The policy was driven by the lower oil prices (an average of $18 per barrel), at the time, which escalated to more than $90/bbl over the years driving up the cost of generation. Since, electricity was subsidized for domestic consumers, the differential between the tariff charged and the cost of electricity had to be picked up the government, leading the country to the vicious cycle of circular debt.
Moreover, uncoordinated policy of allocating natural gas among its various uses, without long term planning, resulted in depletion of local gas reserves necessitating import of LNG.
Presently, the installed capacity of the country is 26,000 MW while gross generation is 117,000 GWh with hydel providing 30%, gas 30 % and furnace oil 36% of total generation.

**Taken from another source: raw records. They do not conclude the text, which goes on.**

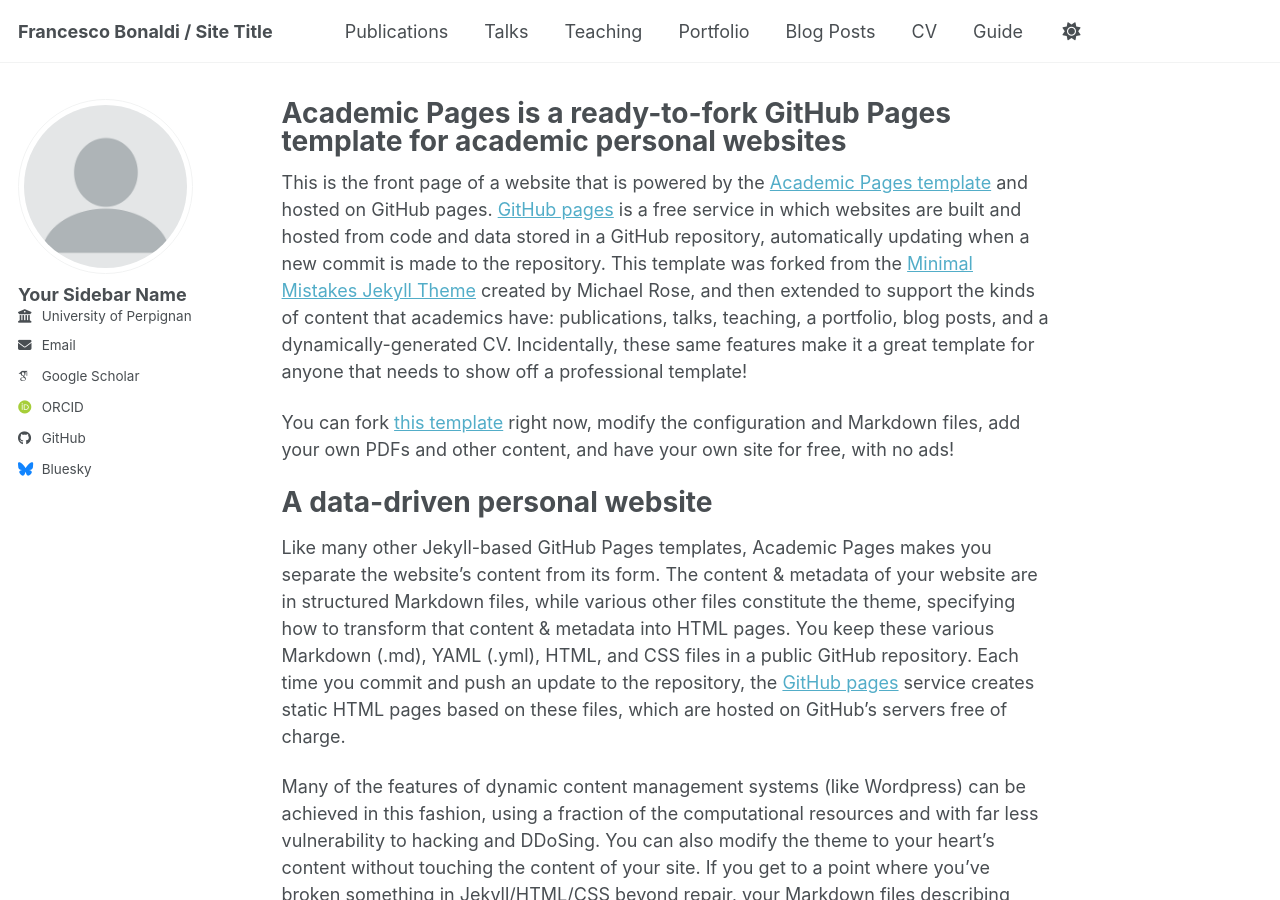
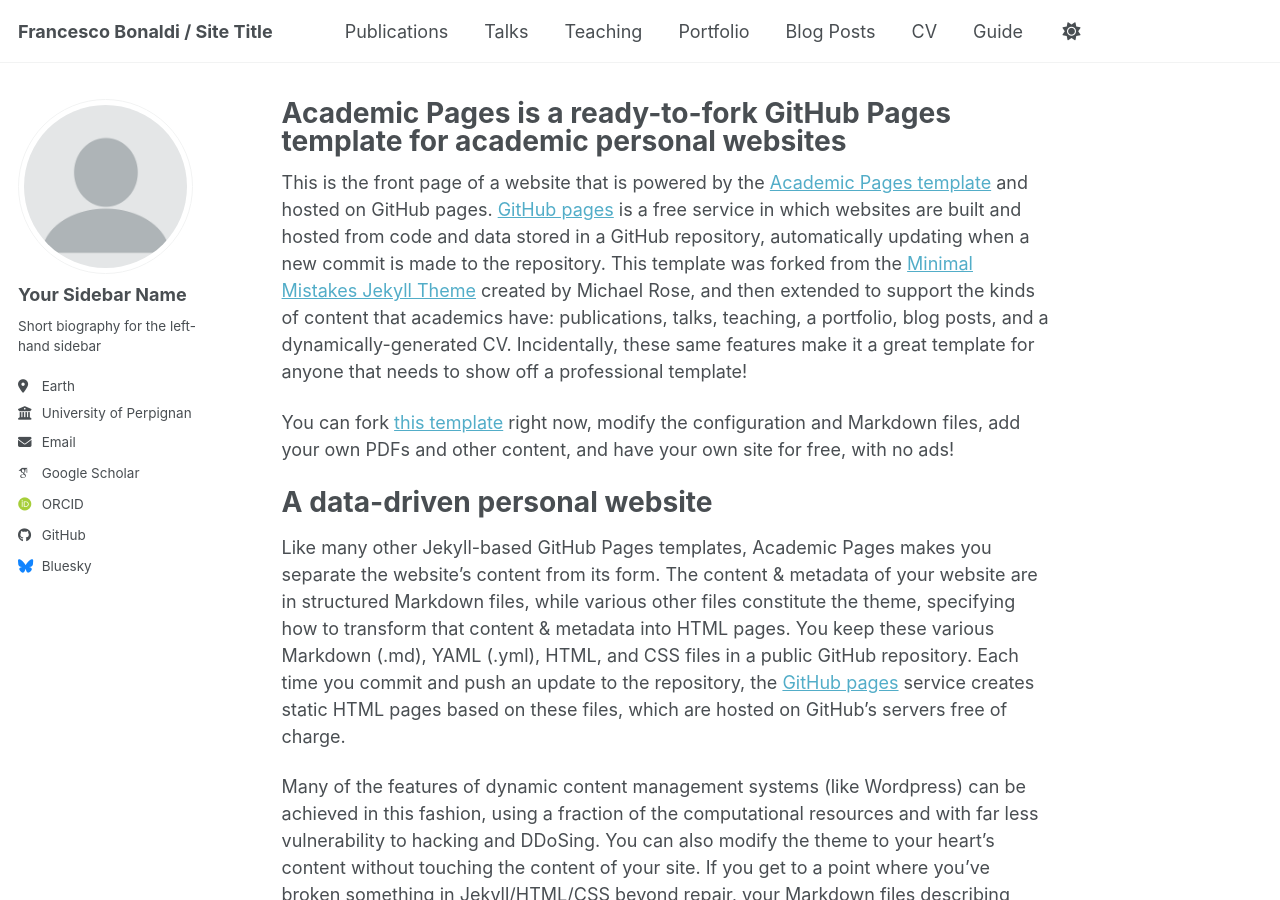
Before and after one commit to fbonaldi/fbonaldi.github.io, a Jekyll site: the page built from _pages/about.md, in a window 1280 px wide and 900 px high. Built offline with Jekyll 4.4.1, drawn with Linux system fonts in a browser that asks for light colours; some web fonts are replaced; a script bundle is joined from its source files by our own code; library files that are not in the unit come from our copies.

Commit message:
Update _config.yml

```diff
--- a/_config.yml
+++ b/_config.yml
@@ -26,8 +26,8 @@
   avatar           : "profile.png"
   name             : "Your Sidebar Name"
   pronouns         : # example: "she/her"
-  #bio              : "Short biography for the left-hand sidebar"
-  #location         : "Earth"
+  bio              : "Short biography for the left-hand sidebar"
+  location         : "Earth"
   employer         : "University of Perpignan"
   uri              : # URL
   email            : "francesco.bonaldi@univ-perp.fr"
```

Renewable energy share (excluding large hydro) is below 2%.
Source: Power System Statistics 2015-16
However, if the government doesn’t change its energy policy along the way, and the planned investments for the next 15 years materialize, by the year 2035 the energy mix would get 50% from thermal (coal, LNG, gas and oil) and 47% from renewables (solar, wind and hydro), with a total installed capacity of around 74,000 MW. Since 50% of the incoming coal plants will be using imported coal while RLNG plants will utilize LNG imported from Qatar, our energy costs will continue to be vulnerable to external factors.
Source: Planning Commission
The increased deployment of renewable energy, including large hydroelectric projects, can provide energy security, foreign exchange savings, and environmental benefits. More importantly, a higher share of renewables can reduce fuel costs (a major component of the total generation costs), and as a result reduce subsidies afforded to the power sector. Liquefied natural gas, coal, and oil prices tend to be highly volatile as these depend on external factors, and can thus have substantial impact on the energy costs. On the other hand, wind, solar and hydro power costs are much less volatile.